WebSockets are a mechanism that allow a client (typically a web page) to talk to a server without the overhead and complications that web services may pose. The client first establishes a connection using http and then makes a request to switch over to websockets; the process is described in RFC 6455. Using this technology simplifies development of elaborate web based clients and reduces web traffic, which is pretty sweet for developed and admins alike

Unfortunately, not properly securing websockets is pretty sweet for attackers, and can lead to information leakage or, in extreme cases, code execution on the server. If you’re used to setting up authentication using a framework and letting things rub on their own, you will have to rethink your strategy; and if you plan on doing something like piping your users’ input to another library or executable, be particularly careful about sanitizing it! While the way to a man’s heart is through his stomach, the way to a server’s heart is through user inputs.

VNC passwords

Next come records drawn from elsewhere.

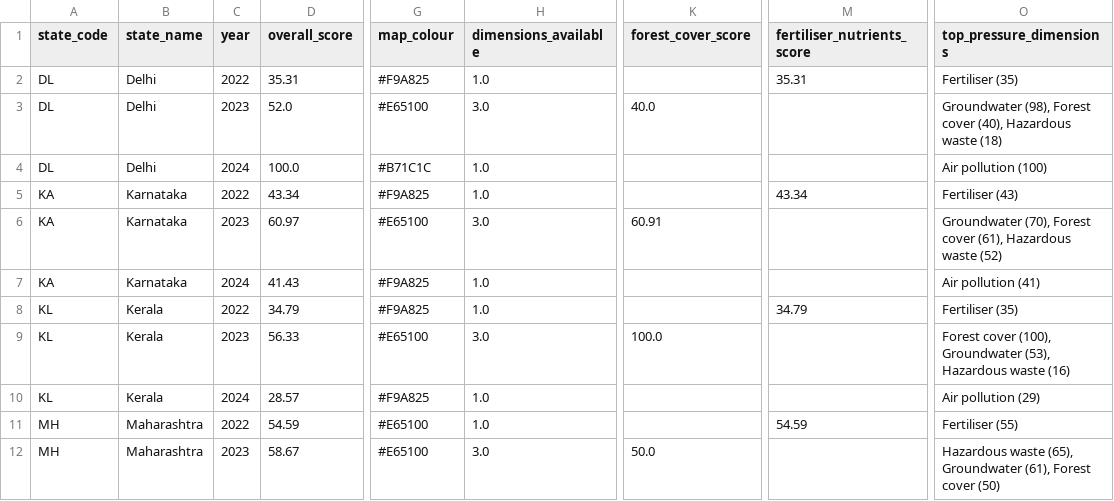
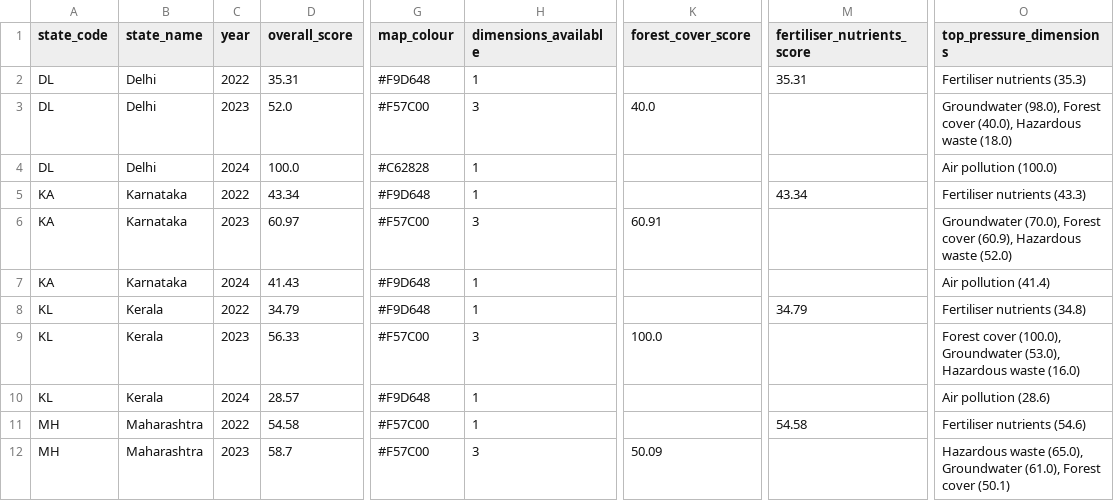
Before and after one commit to Harshk11179/Horizon, a CSV file: src/data/state_scores.csv, drawn as a sheet; only a part is shown, gaps mark what is left out; the diff covers the shown part only; the diff names each change by its address in the sheet, - before the commit and + after, or states it on an @@ line.

```diff
--- a/src/data/state_scores.csv
+++ b/src/data/state_scores.csv
-G2 (map_colour): #F9A825
+G2 (map_colour): #F9D648
-H2 (dimensions_available): 1.0
+H2 (dimensions_available): 1
-O2 (top_pressure_dimensions): Fertiliser (35)
+O2 (top_pressure_dimensions): Fertiliser nutrients (35.3)
-G3 (map_colour): #E65100
+G3 (map_colour): #F57C00
-H3 (dimensions_available): 3.0
+H3 (dimensions_available): 3
-O3 (top_pressure_dimensions): Groundwater (98), Forest cover (40), Hazardous waste (18)
+O3 (top_pressure_dimensions): Groundwater (98.0), Forest cover (40.0), Hazardous waste (18.0)
-G4 (map_colour): #B71C1C
+G4 (map_colour): #C62828
-H4:H5 (dimensions_available): 1.0
+H4:H5 (dimensions_available): 1
-O4 (top_pressure_dimensions): Air pollution (100)
+O4 (top_pressure_dimensions): Air pollution (100.0)
-G5 (map_colour): #F9A825
+G5 (map_colour): #F9D648
-O5 (top_pressure_dimensions): Fertiliser (43)
+O5 (top_pressure_dimensions): Fertiliser nutrients (43.3)
-G6 (map_colour): #E65100
+G6 (map_colour): #F57C00
-H6 (dimensions_available): 3.0
+H6 (dimensions_available): 3
-O6 (top_pressure_dimensions): Groundwater (70), Forest cover (61), Hazardous waste (52)
+O6 (top_pressure_dimensions): Groundwater (70.0), Forest cover (60.9), Hazardous waste (52.0)
-G7:G8 (map_colour): #F9A825
+G7:G8 (map_colour): #F9D648
-H7:H8 (dimensions_available): 1.0
+H7:H8 (dimensions_available): 1
-O7 (top_pressure_dimensions): Air pollution (41)
+O7 (top_pressure_dimensions): Air pollution (41.4)
-O8 (top_pressure_dimensions): Fertiliser (35)
+O8 (top_pressure_dimensions): Fertiliser nutrients (34.8)
-G9 (map_colour): #E65100
+G9 (map_colour): #F57C00
-H9 (dimensions_available): 3.0
+H9 (dimensions_available): 3
-O9 (top_pressure_dimensions): Forest cover (100), Groundwater (53), Hazardous waste (16)
+O9 (top_pressure_dimensions): Forest cover (100.0), Groundwater (53.0), Hazardous waste (16.0)
-G10 (map_colour): #F9A825
+G10 (map_colour): #F9D648
-H10:H11 (dimensions_available): 1.0
+H10:H11 (dimensions_available): 1
-O10 (top_pressure_dimensions): Air pollution (29)
+O10 (top_pressure_dimensions): Air pollution (28.6)
-D11 (overall_score): 54.59
+D11 (overall_score): 54.58
-G11:G12 (map_colour): #E65100
+G11:G12 (map_colour): #F57C00
-M11 (fertiliser_nutrients_score): 54.59
+M11 (fertiliser_nutrients_score): 54.58
-O11 (top_pressure_dimensions): Fertiliser (55)
+O11 (top_pressure_dimensions): Fertiliser nutrients (54.6)
-D12 (overall_score): 58.67
+D12 (overall_score): 58.7
-H12 (dimensions_available): 3.0
+H12 (dimensions_available): 3
-K12 (forest_cover_score): 50.0
+K12 (forest_cover_score): 50.09
-O12 (top_pressure_dimensions): Hazardous waste (65), Groundwater (61), Forest cover (50)
+O12 (top_pressure_dimensions): Hazardous waste (65.0), Groundwater (61.0), Forest cover (50.1)
```
Also changed, not shown: 23 edited cells elsewhere in this file, src/data/citizen_scores.csv, src/data/dimension_scores.csv, 24 other files.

We like to think of VNC passwords as encrypted; but when you consider that they’re encrypted using DES (a weak encryption algorithm) with a key that is hardcoded… Well… That pretty much makes VNC passwords encoded and not encrypted. There are a few VNC password revealers out there, such as vncpwd or VNCPassView, the former can be used in Linux and the latter in Windows. A prerequisite to using these is that you have access to the VNC passwd file and/or registry. Other tools exist to snarf the VNC password out of network captures.